*Data records:*
----

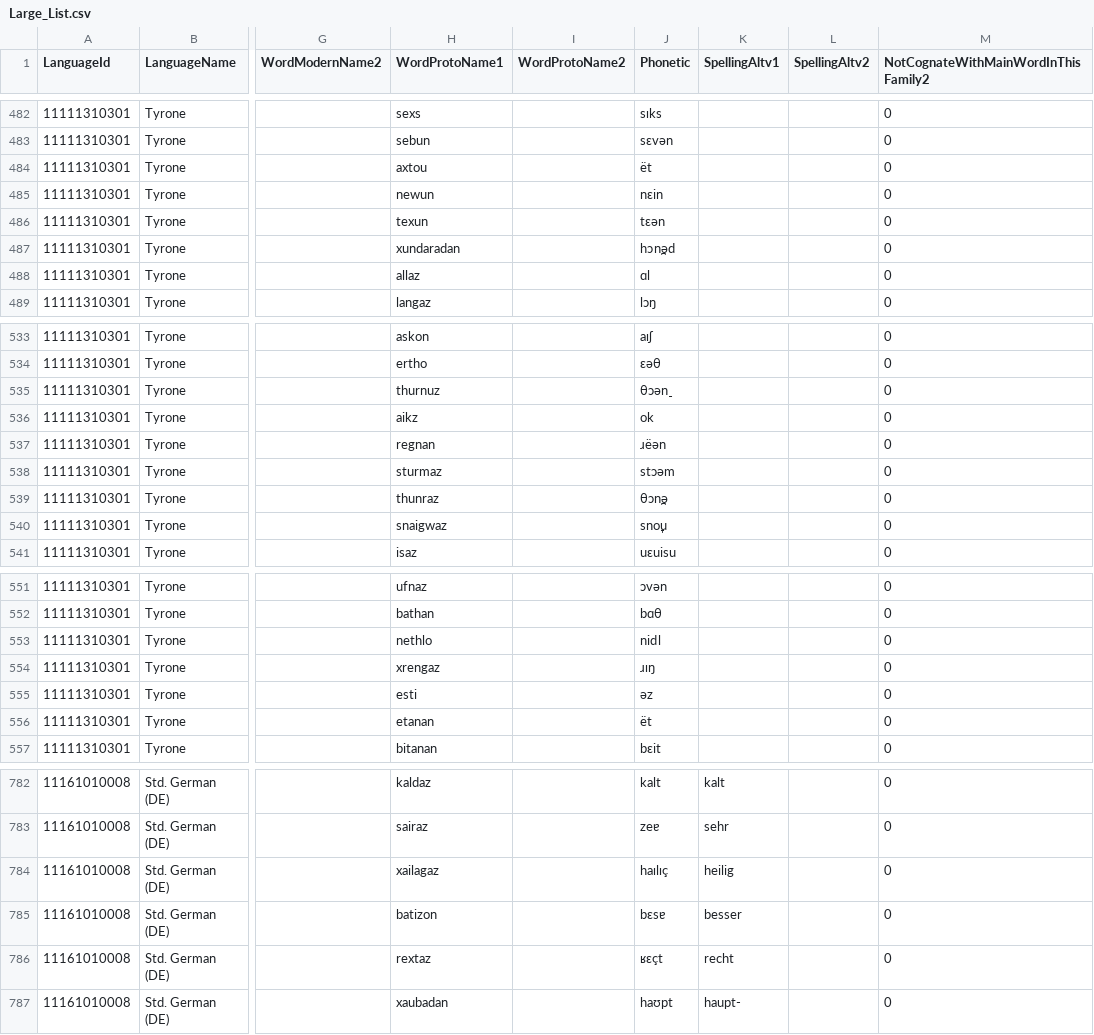
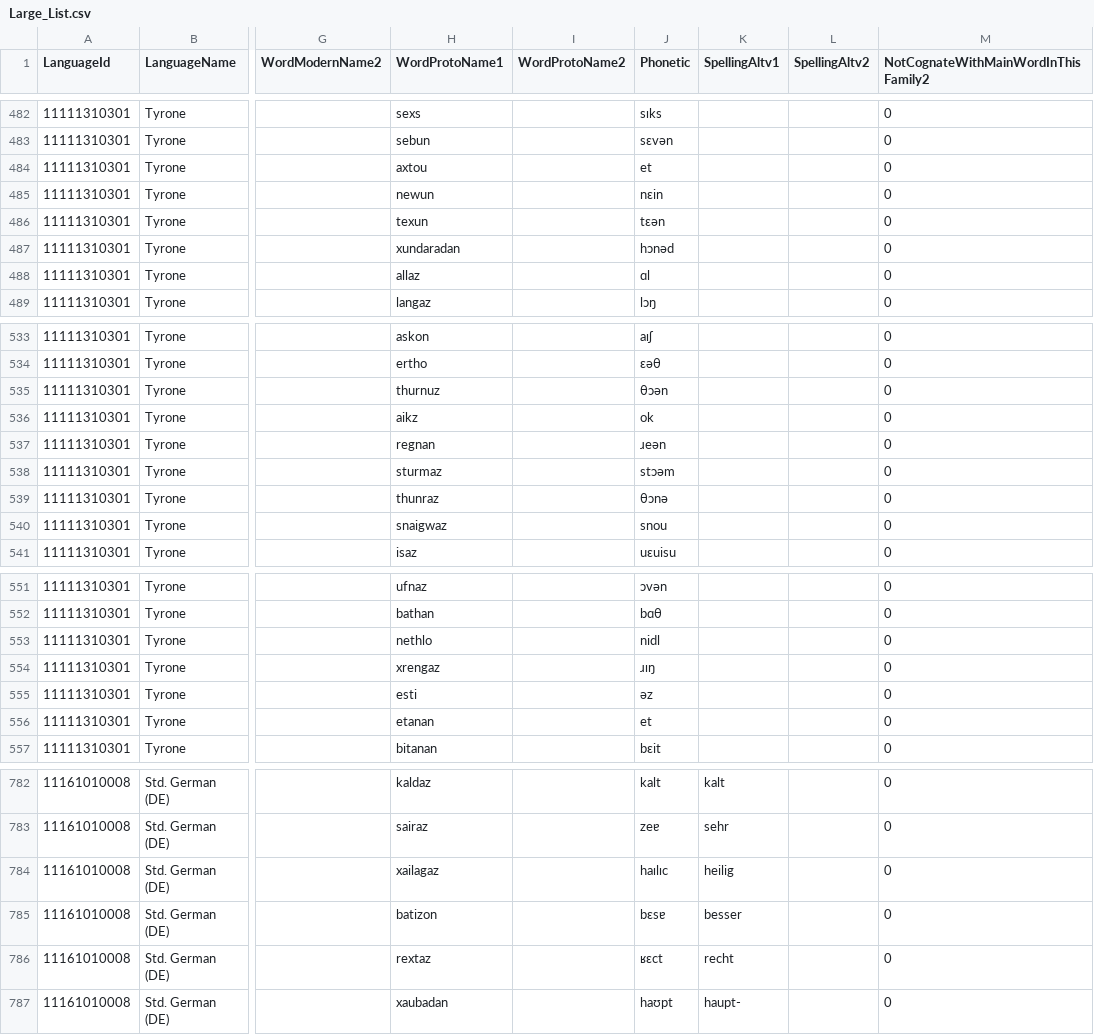
Before and after one commit to hjortnaes/WeightedCharLdDemo, a CSV file: WeightedCharLdDemo/resources/csv_files/Large_List.csv, drawn as a sheet; only a part is shown, gaps mark what is left out; the diff covers the shown part only; the diff names each change by its address in the sheet, - before the commit and + after, or states it on an @@ line.

```diff
--- a/WeightedCharLdDemo/resources/csv_files/Large_List.csv
+++ b/WeightedCharLdDemo/resources/csv_files/Large_List.csv
-J484 (Phonetic): ët
+J484 (Phonetic): et
-J487 (Phonetic): hɔn̪əd
+J487 (Phonetic): hɔnəd
-J535 (Phonetic): θɔən̠
+J535 (Phonetic): θɔən
-J537 (Phonetic): ɹëən
+J537 (Phonetic): ɹeən
-J539 (Phonetic): θɔn̪ə
+J539 (Phonetic): θɔnə
-J540 (Phonetic): sno̞u
+J540 (Phonetic): snou
-J553 (Phonetic): nidl̩
+J553 (Phonetic): nidl
-J556 (Phonetic): ët
+J556 (Phonetic): et
-J784 (Phonetic): haɪlɪç
+J784 (Phonetic): haɪlɪc
-J786 (Phonetic): ʁɛçt
+J786 (Phonetic): ʁɛct
```
Also changed, not shown: 34 edited cells elsewhere in this file, 8 other files.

----

*Exercise objective:* Please print the data above once more, exactly and without images.

*Written response:*
Before and after one commit to hjortnaes/WeightedCharLdDemo, a CSV file: WeightedCharLdDemo/resources/csv_files/Large_List.csv, drawn as a sheet; only a part is shown, gaps mark what is left out; the diff covers the shown part only; the diff names each change by its address in the sheet, - before the commit and + after, or states it on an @@ line.

```diff
--- a/WeightedCharLdDemo/resources/csv_files/Large_List.csv
+++ b/WeightedCharLdDemo/resources/csv_files/Large_List.csv
-J484 (Phonetic): ët
+J484 (Phonetic): et
-J487 (Phonetic): hɔn̪əd
+J487 (Phonetic): hɔnəd
-J535 (Phonetic): θɔən̠
+J535 (Phonetic): θɔən
-J537 (Phonetic): ɹëən
+J537 (Phonetic): ɹeən
-J539 (Phonetic): θɔn̪ə
+J539 (Phonetic): θɔnə
-J540 (Phonetic): sno̞u
+J540 (Phonetic): snou
-J553 (Phonetic): nidl̩
+J553 (Phonetic): nidl
-J556 (Phonetic): ët
+J556 (Phonetic): et
-J784 (Phonetic): haɪlɪç
+J784 (Phonetic): haɪlɪc
-J786 (Phonetic): ʁɛçt
+J786 (Phonetic): ʁɛct
```
Also changed, not shown: 34 edited cells elsewhere in this file, 8 other files.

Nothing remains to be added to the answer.